  • Save space in the garden with trellises, fences,

    and stakes-harvest is easier too

 

Zone 9

  • Cultivate your own tropical paradise going

    by planting palms, bananas, and fruit trees

  • Start tomato transplants for your fall vegetable

    garden

  • A sunny yellow garden of cosmos, sunflowers,

    and zinnias brightens up the summer landscape

  • Mow warm-season grasses at a height of 2.5

    to 3 inches; apply at least an inch of water

    weekly

  • Inspect plants for possible insect pest problems
  • Attract butterflies to the garden by providing

    caterpillar food plants like carrots, dill,

    and parsley

  • Beat the heat with durable annuals like zinnia,

    sunflower, and celosia

  • Hibiscus makes a great addition to hanging

    baskets, patio pots, or flowerbeds

  • Clean hummingbird feeders regularly to prevent

    mold and bacteria growth

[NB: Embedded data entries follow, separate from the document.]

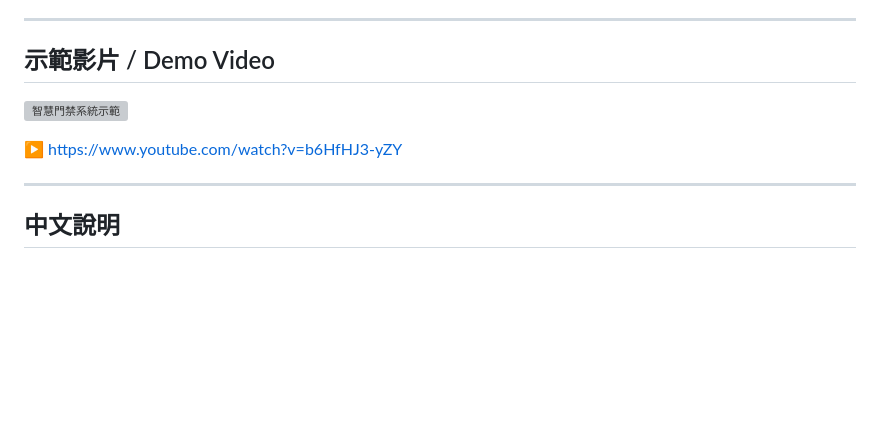
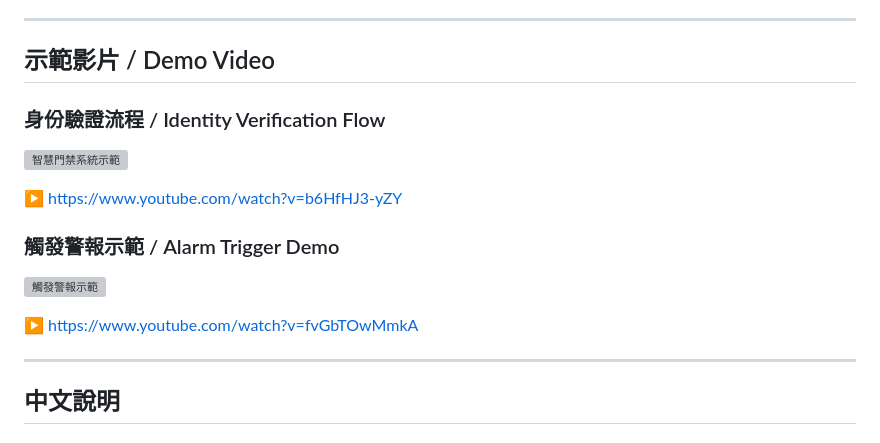
Before and after one commit to eggeggss/jetson-orin-nano-goalkeeper, a Markdown page: README.md, the part around the change. Rendered like a GitHub page; blank space fills up the shorter version; grey boxes are pictures that could not be loaded.

Commit message:
update spe

```diff
--- a/README.md
+++ b/README.md
@@ -6,9 +6,17 @@
 
 ## 示範影片 / Demo Video
 
+### 身份驗證流程 / Identity Verification Flow
+
 [![智慧門禁系統示範](https://img.youtube.com/vi/b6HfHJ3-yZY/maxresdefault.jpg)](https://www.youtube.com/watch?v=b6HfHJ3-yZY)
 
 ▶ [https://www.youtube.com/watch?v=b6HfHJ3-yZY](https://www.youtube.com/watch?v=b6HfHJ3-yZY)
+
+### 觸發警報示範 / Alarm Trigger Demo
+
+[![觸發警報示範](https://img.youtube.com/vi/fvGbTOwMmkA/maxresdefault.jpg)](https://www.youtube.com/watch?v=fvGbTOwMmkA)
+
+▶ [https://www.youtube.com/watch?v=fvGbTOwMmkA](https://www.youtube.com/watch?v=fvGbTOwMmkA)
 
 ---
 
```
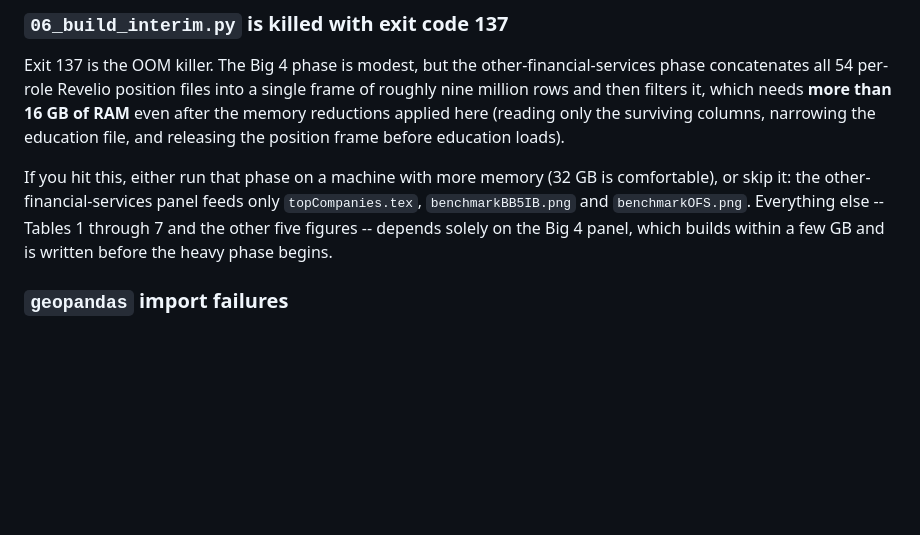
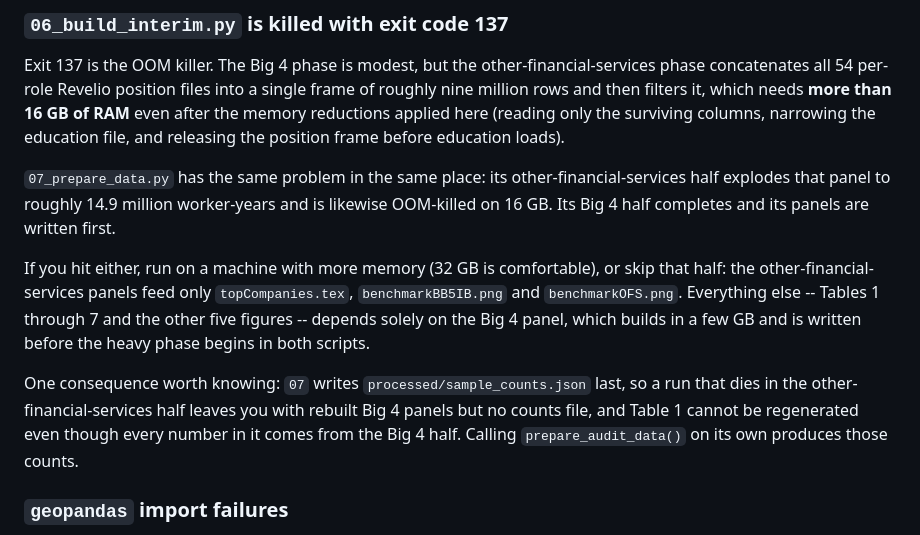
Before and after one commit to njhallman/chs-2026-rast, a Markdown page: SETUP.md, the part around the change. Drawn GitHub-style; blank space fills up the shorter version.

Commit message:
Extend the memory note to 07, which OOMs in the same place
07_prepare_data.py's other-financial-services half explodes that panel to ~14.9M
worker-years and is OOM-killed on 16 GB, exactly as 06's equivalent phase is. Its
Big 4 half completes and writes its panels first.

Also records a consequence that is easy to trip over: 07 writes
processed/sample_counts.json last, so a run that dies in the FS half leaves
rebuilt Big 4 panels but no counts file, and Table 1 cannot be regenerated even
though every number in it derives from the Big 4 half. prepare_audit_data() alone
produces those counts.

Co-Authored-By: Claude Opus 5 <noreply@anthropic.com>
Claude-Session: https://claude.ai/code/session_01QszkSxtQpgisCd4FQbMo91

```diff
--- a/SETUP.md
+++ b/SETUP.md
@@ -94,11 +94,22 @@ needs **more than 16 GB of RAM** even after the memory reductions applied here
 (reading only the surviving columns, narrowing the education file, and releasing
 the position frame before education loads).
 
-If you hit this, either run that phase on a machine with more memory (32 GB is
-comfortable), or skip it: the other-financial-services panel feeds only
-`topCompanies.tex`, `benchmarkBB5IB.png` and `benchmarkOFS.png`. Everything else
--- Tables 1 through 7 and the other five figures -- depends solely on the Big 4
-panel, which builds within a few GB and is written before the heavy phase begins.
+`07_prepare_data.py` has the same problem in the same place: its
+other-financial-services half explodes that panel to roughly 14.9 million
+worker-years and is likewise OOM-killed on 16 GB. Its Big 4 half completes and its
+panels are written first.
+
+If you hit either, run on a machine with more memory (32 GB is comfortable), or
+skip that half: the other-financial-services panels feed only `topCompanies.tex`,
+`benchmarkBB5IB.png` and `benchmarkOFS.png`. Everything else -- Tables 1 through 7
+and the other five figures -- depends solely on the Big 4 panel, which builds in a
+few GB and is written before the heavy phase begins in both scripts.
+
+One consequence worth knowing: `07` writes `processed/sample_counts.json` last, so
+a run that dies in the other-financial-services half leaves you with rebuilt Big 4
+panels but no counts file, and Table 1 cannot be regenerated even though every
+number in it comes from the Big 4 half. Calling `prepare_audit_data()` on its own
+produces those counts.
 
 ### `geopandas` import failures
 
```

  • Get the most from garden space by installing

    trellises and stakes for plants to grow up on–harvest

    is easier too

 

Zone 10

  • Start tomato seedlings for your fall garden;

    consider container varieties for your patio

  • Remove dying foliage regularly from water

    garden to maintain a healthy pond pH

  • Water gardens and yards early in the morning

    before the wind comes up; apply at least an

    inch of water weekly

  • Remove grass from around trees and shrubs

    and replace with moisture-conserving mulch

  • To build up delicious nutmeats, thoroughly

    water nut trees

  • A mixture of flower colors, sizes and bloom

    times provides butterfly nectar throughout the

    season

  • Plant a variety of basil flavors for a fall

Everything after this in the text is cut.